[Web page edit records]
——
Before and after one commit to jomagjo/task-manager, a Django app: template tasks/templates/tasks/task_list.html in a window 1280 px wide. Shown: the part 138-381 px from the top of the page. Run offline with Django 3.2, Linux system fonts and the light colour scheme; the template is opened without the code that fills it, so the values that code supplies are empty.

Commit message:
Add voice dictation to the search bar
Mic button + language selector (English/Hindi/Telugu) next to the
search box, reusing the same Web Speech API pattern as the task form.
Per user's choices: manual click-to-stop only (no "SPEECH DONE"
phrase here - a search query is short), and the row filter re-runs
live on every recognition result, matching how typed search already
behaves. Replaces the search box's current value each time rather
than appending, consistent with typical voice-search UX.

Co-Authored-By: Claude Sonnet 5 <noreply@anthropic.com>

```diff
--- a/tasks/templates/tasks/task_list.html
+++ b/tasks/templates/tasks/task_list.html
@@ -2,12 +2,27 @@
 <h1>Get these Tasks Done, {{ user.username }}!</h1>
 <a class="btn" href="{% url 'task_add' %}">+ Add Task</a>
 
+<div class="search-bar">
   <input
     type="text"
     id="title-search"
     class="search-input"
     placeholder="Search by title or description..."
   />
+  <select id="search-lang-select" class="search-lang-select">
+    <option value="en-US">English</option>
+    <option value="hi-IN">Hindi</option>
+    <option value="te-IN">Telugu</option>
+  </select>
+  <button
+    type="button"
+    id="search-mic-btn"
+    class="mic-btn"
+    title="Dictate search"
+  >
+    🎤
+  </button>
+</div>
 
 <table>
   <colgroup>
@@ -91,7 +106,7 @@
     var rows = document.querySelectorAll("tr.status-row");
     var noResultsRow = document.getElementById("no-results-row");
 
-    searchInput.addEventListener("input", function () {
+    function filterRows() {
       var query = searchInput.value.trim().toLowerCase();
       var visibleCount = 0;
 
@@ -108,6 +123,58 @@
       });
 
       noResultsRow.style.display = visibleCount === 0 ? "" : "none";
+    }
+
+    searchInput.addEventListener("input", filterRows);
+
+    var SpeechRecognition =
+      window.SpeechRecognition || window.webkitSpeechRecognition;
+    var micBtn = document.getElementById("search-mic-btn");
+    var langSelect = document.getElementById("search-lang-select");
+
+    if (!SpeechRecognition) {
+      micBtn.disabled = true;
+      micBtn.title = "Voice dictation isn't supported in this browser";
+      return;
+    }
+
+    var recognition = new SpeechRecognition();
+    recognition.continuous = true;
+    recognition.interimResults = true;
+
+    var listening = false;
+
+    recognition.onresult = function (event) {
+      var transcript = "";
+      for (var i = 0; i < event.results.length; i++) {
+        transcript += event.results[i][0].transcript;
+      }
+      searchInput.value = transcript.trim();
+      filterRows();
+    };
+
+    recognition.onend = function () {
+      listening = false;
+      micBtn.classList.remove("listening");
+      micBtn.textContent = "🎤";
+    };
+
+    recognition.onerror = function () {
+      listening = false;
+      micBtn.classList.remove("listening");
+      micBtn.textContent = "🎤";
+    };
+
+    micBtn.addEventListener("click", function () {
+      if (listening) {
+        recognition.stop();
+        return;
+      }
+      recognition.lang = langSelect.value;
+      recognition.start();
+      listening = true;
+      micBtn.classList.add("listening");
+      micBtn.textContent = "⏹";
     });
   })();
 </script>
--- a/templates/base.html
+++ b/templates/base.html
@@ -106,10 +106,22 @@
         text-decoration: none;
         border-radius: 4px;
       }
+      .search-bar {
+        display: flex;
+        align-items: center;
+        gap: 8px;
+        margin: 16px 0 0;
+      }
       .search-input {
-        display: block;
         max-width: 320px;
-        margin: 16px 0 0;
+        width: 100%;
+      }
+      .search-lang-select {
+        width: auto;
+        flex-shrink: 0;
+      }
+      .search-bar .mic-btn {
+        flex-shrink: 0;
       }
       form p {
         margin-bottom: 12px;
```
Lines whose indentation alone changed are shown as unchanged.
——
◆ What is being asked ◆
Print the records verbatim, stopping after the "Per user's choices: manual" line.

◆ Solution for this problem ◆
Before and after one commit to jomagjo/task-manager, a Django app: template tasks/templates/tasks/task_list.html in a window 1280 px wide. Shown: the part 138-381 px from the top of the page. Run offline with Django 3.2, Linux system fonts and the light colour scheme; the template is opened without the code that fills it, so the values that code supplies are empty.

Commit message:
Add voice dictation to the search bar
Mic button + language selector (English/Hindi/Telugu) next to the
search box, reusing the same Web Speech API pattern as the task form.
Per user's choices: manual click-to-stop only (no "SPEECH DONE"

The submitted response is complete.